Collected data entries:
::::

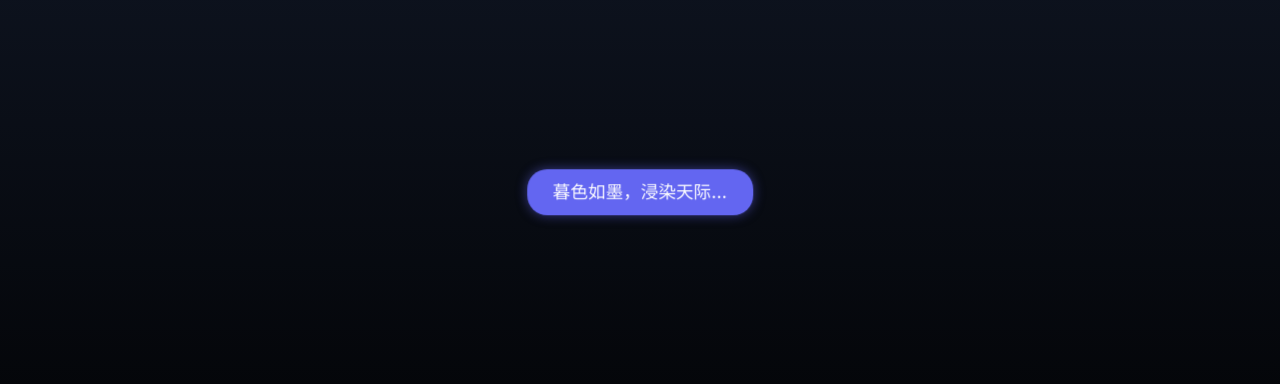
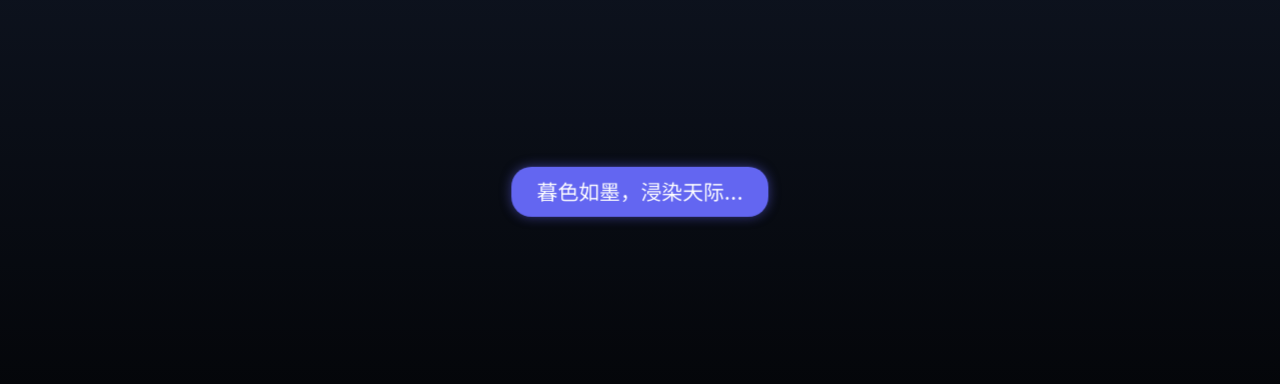
Before and after one commit to vicente14/fireworks_show, a plain HTML site: page index.html in a window 1280 px wide. Shown: the part 208-592 px from the top of the page. Drawn offline with nearby package versions, Linux system fonts and the light colour scheme.

Commit message:
slight update

```diff
--- a/index.html
+++ b/index.html
@@ -97,7 +97,7 @@
                 transform: translate(-50%, -50%);
                 z-index: 100;
                 padding: 0.6rem 1.6rem; /* 进一步缩小内边距，适配手机 */
-                font-size: clamp(0.9rem, 3.5vw, 1.1rem); /* 字体再缩小，手机约0.9rem(14.4px) */
+                font-size: clamp(1.1rem, 3.5vw, 1.3rem); /* 字体再缩小，手机约0.9rem(14.4px) */
                 font-weight: 500; /* 字重降低，更柔和 */
                 border-radius: 20px; /* 圆角略微调整，匹配小尺寸按钮 */
                 background-color: theme('colors.btnColor'); /* 纯色背景 */
```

::::

EXERCISE AIM:
Please copy the data above exactly; the pictures do not belong in the copy.

OUTPUT FOR THIS TASK:
Before and after one commit to vicente14/fireworks_show, a plain HTML site: page index.html in a window 1280 px wide. Shown: the part 208-592 px from the top of the page. Drawn offline with nearby package versions, Linux system fonts and the light colour scheme.

Commit message:
slight update

```diff
--- a/index.html
+++ b/index.html
@@ -97,7 +97,7 @@
                 transform: translate(-50%, -50%);
                 z-index: 100;
                 padding: 0.6rem 1.6rem; /* 进一步缩小内边距，适配手机 */
-                font-size: clamp(0.9rem, 3.5vw, 1.1rem); /* 字体再缩小，手机约0.9rem(14.4px) */
+                font-size: clamp(1.1rem, 3.5vw, 1.3rem); /* 字体再缩小，手机约0.9rem(14.4px) */
                 font-weight: 500; /* 字重降低，更柔和 */
                 border-radius: 20px; /* 圆角略微调整，匹配小尺寸按钮 */
                 background-color: theme('colors.btnColor'); /* 纯色背景 */
```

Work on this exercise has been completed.